It’s moments like this that coax my soul away from the canyon called overwhelmed and back into the land of being enough, imperfectly so. Moments when I’m supposed to be somewhere else doing something, fighting my fights for an education or a career or rent money or a relationship or hair that seems washed, or something else that I really do want or think I want or sometimes want. Moments when I’m horizontal on the couch instead, sipping coffee, listening to the rain, humming myself right out of tune. In my defense—not that I need one, that’s what I’m saying—I’m sick. But the longer I sip my coffee, snuggled under a blanket, watching videos of sloths taking baths, the more alive, the more refreshed, the more healed I feel.
Don’t get me wrong, and don’t get yourself worried. I wasn’t spiraling into any sort of dark, sad-filled thing. I was just feeling kind of stretched out, with not very many days to stop and look around and think about my toes and listen to my stomach gurgle. Don’t you know your toes deserve your thoughts every now and then?

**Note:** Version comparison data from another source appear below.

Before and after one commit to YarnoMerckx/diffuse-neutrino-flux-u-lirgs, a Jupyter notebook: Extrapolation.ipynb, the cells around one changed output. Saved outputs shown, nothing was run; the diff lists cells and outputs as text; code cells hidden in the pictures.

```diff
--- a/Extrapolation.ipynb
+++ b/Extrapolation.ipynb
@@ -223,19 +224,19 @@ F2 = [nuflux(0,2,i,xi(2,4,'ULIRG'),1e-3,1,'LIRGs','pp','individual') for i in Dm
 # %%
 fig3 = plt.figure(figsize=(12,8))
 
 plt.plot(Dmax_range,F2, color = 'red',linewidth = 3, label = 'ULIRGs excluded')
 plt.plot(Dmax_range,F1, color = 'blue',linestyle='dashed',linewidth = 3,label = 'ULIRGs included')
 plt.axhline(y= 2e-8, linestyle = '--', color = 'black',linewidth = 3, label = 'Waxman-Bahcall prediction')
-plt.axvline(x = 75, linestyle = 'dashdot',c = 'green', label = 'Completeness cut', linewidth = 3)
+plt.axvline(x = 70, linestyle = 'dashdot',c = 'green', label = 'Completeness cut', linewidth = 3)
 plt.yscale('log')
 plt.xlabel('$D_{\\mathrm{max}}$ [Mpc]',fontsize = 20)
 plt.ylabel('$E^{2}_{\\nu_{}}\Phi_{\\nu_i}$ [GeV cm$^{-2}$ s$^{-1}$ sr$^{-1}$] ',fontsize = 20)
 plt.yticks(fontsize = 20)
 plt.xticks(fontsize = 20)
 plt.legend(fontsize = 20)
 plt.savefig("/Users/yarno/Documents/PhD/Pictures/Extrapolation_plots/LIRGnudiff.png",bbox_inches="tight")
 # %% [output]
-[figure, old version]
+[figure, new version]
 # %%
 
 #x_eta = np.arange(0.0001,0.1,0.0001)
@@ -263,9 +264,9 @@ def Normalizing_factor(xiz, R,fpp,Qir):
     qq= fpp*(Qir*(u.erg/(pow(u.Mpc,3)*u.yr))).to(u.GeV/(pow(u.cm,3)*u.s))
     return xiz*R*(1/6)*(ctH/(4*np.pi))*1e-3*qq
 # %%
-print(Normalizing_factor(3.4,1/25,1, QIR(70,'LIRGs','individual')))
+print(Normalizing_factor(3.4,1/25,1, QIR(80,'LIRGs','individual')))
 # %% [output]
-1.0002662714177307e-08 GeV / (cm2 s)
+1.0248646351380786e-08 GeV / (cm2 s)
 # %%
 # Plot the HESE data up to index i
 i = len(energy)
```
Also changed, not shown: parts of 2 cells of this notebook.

And then, I spent a couple of days feeling rather crappy, for lack of a better word. It wasn’t that I could put a finger on what felt wrong, but I felt off. I felt tired and achy and I was all “Somebody make me some tea!” but all my moms were far away and I just couldn’t figure out what was up, besides that I felt like it was all too much. At the same time, I couldn’t imagine checking out of life for a headache, and when the people who love me well kept asking me to do so, I thought, “Don’t you know I could never go home? Don’t you know they need me?” So even when the doctor told me, rather matter-of-factly, that I had an infection in my head (and she led with that phrasing, “infection in the head”), I thought, “well, that’s the pits, but you know I have to be at work at 8 a.m., don’t you? You know those people rely on me to size their photos and you know none of them know commas like I do, don’t you?”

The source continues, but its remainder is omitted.